...complexities suggest the dabs and streaks of colors in Impressionist paintings...
Christopher Tracy has turned the Bridgehampton cellar in which he makes Channing Daughters whites into a kind of artist’s studio. Even when simple, these dry wines aren’t monochromatic; their complexities suggest the dabs and streaks of colors in Impressionist paintings.
An experimenter, Mr. Tracy addresses each vintage’s unique characteristics by shifting the proportions of the grapes used in blends and by calibrating the flavor relationships and accents, seemingly in restrained fashion. These wines have uniformly long aftertastes.
This approach explains why, year by year, Mr. Tracy’s portfolio of boutique whites, influenced by food-oriented styles in northern Italy, is Long Island’s most ambitious.
Channing Daughters’ prettily aromatic, appetite-whetting 2008 pinot grigio ($20), made with a dollop of chardonnay, has an elusive mintiness. The attractively hearty 2008 tocai Friulano ($24), produced from grapes from the Mudd West Vineyard, on the North Fork, evokes a late-summer melon.

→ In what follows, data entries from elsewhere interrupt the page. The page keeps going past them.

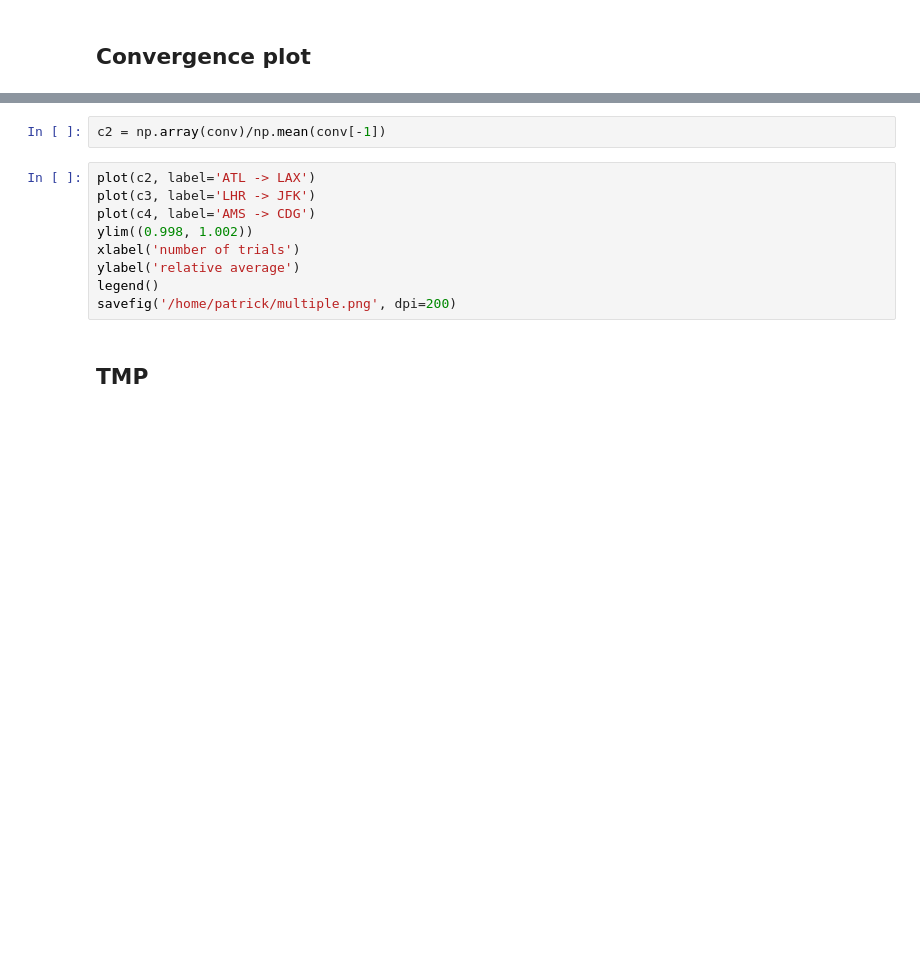
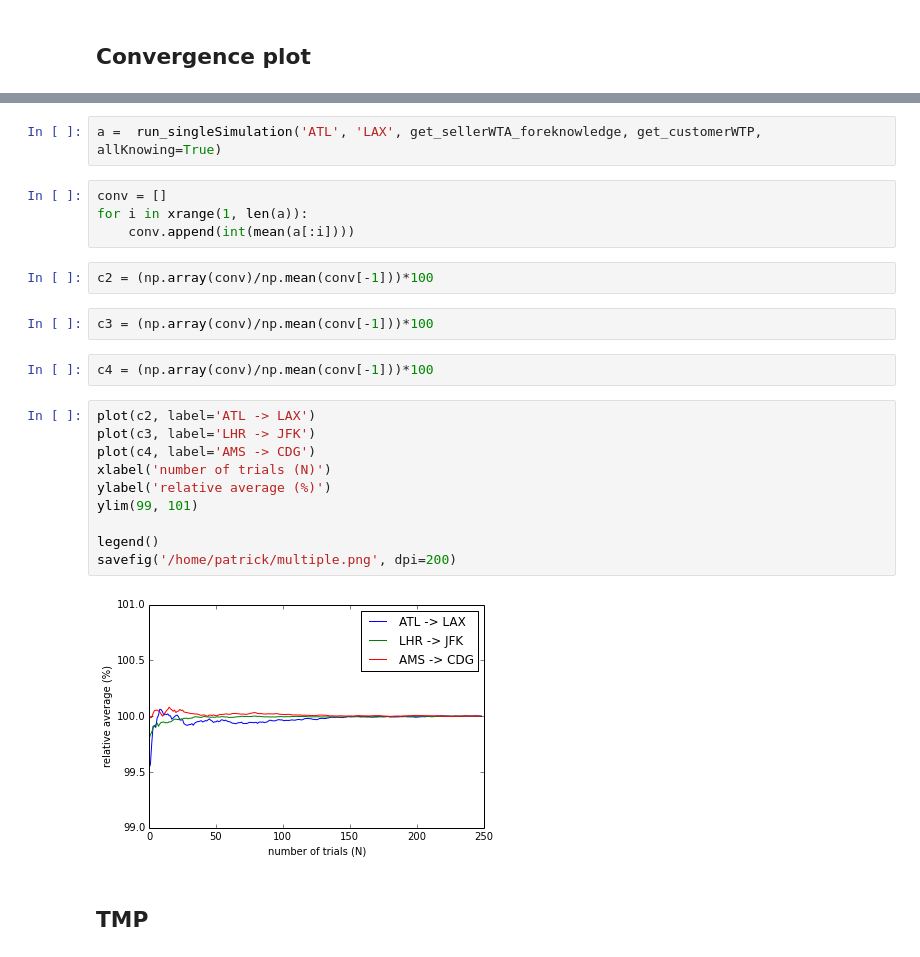
Before and after one commit to vankempen/Thesis, a Jupyter notebook: Simulation/Simulation.ipynb, the cells around one changed output, grey strips where cells are left out. Drawn from its saved outputs; the diff is of its cells as text; blank space fills up the shorter version.

Commit message:
changed convergence plot

```diff
--- a/Simulation/Simulation.ipynb
+++ b/Simulation/Simulation.ipynb
@@ -419,14 +396,27 @@ for i in xrange(1, len(sellerProfits)):
+# %%
+a =  run_singleSimulation('ATL', 'LAX', get_sellerWTA_foreknowledge, get_customerWTP, allKnowing=True)
+# %%
+conv = []
+for i in xrange(1, len(a)):
+    conv.append(int(mean(a[:i])))
 # %%
-c2 = np.array(conv)/np.mean(conv[-1])
+c2 = (np.array(conv)/np.mean(conv[-1]))*100
+# %%
+c3 = (np.array(conv)/np.mean(conv[-1]))*100
+# %%
+c4 = (np.array(conv)/np.mean(conv[-1]))*100
 # %%
 plot(c2, label='ATL -> LAX')
 plot(c3, label='LHR -> JFK')
 plot(c4, label='AMS -> CDG')
-ylim((0.998, 1.002))
-xlabel('number of trials')
-ylabel('relative average')
+xlabel('number of trials (N)')
+ylabel('relative average (%)')
+ylim(99, 101)
+
 legend()
 savefig('/home/patrick/multiple.png', dpi=200)
+# %% [output]
+[figure, added]
 # %% [markdown]
 ## TMP
 # %%
```
Also changed, not shown: parts of 7 cells of this notebook, 5 other files.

Mr. Tracy’s zippy, creamy, palate-cleansing 2008 Scuttlehole chardonnay (a good buy at $16) is faintly figgy and pearlike. Produced in steel, it avoids the oak-barrel influences that have diminished the popularity of overly wooded chardonnays.
Channing Daughters’ 2008 Sylvanus ($24) is a masterly field blend: it uses muscat ottonel, pinot grigio and pinot bianco grapes that were farmed, picked and fermented together. The wine has a charming flower garden scent and flavors swirling with subtleties.
The weighty, refreshing 2007 Vino Bianco (a $20 bargain) is a triumph of blending: tocai Friulano, sauvignon blanc, pinot grigio and grapes from two different chardonnay clones. It delivers a sweet bouquet and, in the glass, hints of honey and herbaceousness.
—Howard G. Goldberg